Harris wrote: "We’ve heard from our advertisers and agencies loud and clear that we can provide simpler, more robust ways to stop their ads from showing against controversial content."
The tech giant has been under pressure since a front-page story in The Times last month revealed that top brands like Mercedes-Benz, Waitrose and Marie Curie had been unwittingly funding extremists and pornography via misplaced online ads, on platforms including YouTube.
Harris said that while Google had extensive tools in place to protect advertisers from such outcomes, it could "do a better job of addressing the small number of inappropriately monetized videos and content."
He said: "We’ve begun a thorough review of our ads policies and brand controls, and we will be making changes in the coming weeks to give brands more control over where their ads appear across YouTube and the Google Display Network."
Harris, who admitted earlier this month that Google had failed to "educate" advertisers sufficiently on brand safety, has faced a barrage of criticism in recent weeks.
At a panel session at the IPA Festival of Creativity last week, WPP boss Sir Martin Sorrell called out Google for demonstrating a "lack of responsibility" on the issue.

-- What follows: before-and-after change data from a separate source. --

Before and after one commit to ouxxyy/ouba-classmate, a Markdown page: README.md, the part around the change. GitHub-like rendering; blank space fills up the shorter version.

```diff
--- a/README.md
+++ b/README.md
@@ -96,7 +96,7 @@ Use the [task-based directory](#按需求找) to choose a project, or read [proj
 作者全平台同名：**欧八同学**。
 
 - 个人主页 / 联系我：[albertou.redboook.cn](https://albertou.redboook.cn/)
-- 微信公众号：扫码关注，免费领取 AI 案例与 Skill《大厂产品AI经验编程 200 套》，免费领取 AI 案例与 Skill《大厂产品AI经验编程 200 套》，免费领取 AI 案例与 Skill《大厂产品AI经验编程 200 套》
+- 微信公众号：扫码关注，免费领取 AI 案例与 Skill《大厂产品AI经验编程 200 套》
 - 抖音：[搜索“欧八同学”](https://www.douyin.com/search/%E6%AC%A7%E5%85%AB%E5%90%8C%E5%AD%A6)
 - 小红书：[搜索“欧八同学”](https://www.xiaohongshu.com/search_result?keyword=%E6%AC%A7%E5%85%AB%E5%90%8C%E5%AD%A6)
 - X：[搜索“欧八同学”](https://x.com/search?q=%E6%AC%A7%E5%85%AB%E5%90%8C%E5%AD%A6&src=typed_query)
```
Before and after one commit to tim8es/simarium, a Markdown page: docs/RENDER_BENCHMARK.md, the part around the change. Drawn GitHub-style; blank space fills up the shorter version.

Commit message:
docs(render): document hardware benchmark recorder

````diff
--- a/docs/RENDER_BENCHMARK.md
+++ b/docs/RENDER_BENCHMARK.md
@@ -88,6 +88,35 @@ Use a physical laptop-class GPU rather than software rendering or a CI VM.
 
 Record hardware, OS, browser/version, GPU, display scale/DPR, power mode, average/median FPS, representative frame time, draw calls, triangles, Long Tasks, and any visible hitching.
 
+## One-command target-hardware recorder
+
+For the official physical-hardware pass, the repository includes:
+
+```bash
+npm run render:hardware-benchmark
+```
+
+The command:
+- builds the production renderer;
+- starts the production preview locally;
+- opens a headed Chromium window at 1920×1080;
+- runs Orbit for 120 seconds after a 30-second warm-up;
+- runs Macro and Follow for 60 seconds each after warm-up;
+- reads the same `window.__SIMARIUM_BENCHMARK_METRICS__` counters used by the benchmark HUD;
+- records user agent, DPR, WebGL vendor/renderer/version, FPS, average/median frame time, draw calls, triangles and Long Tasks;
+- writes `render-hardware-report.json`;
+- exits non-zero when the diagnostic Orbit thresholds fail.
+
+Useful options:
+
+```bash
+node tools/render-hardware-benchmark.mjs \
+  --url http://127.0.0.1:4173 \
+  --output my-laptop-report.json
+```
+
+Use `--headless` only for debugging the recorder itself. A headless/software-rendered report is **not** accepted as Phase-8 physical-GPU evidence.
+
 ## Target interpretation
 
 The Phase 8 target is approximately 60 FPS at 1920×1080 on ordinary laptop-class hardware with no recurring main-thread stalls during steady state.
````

The previous day, at the ISBA Conference, Harris was forced to fend off an attack from Saatchi & Saatchi chairman and chief strategy officer Richard Huntington that Google had fostered an environment in which "we’ve forgotten the value of context in media".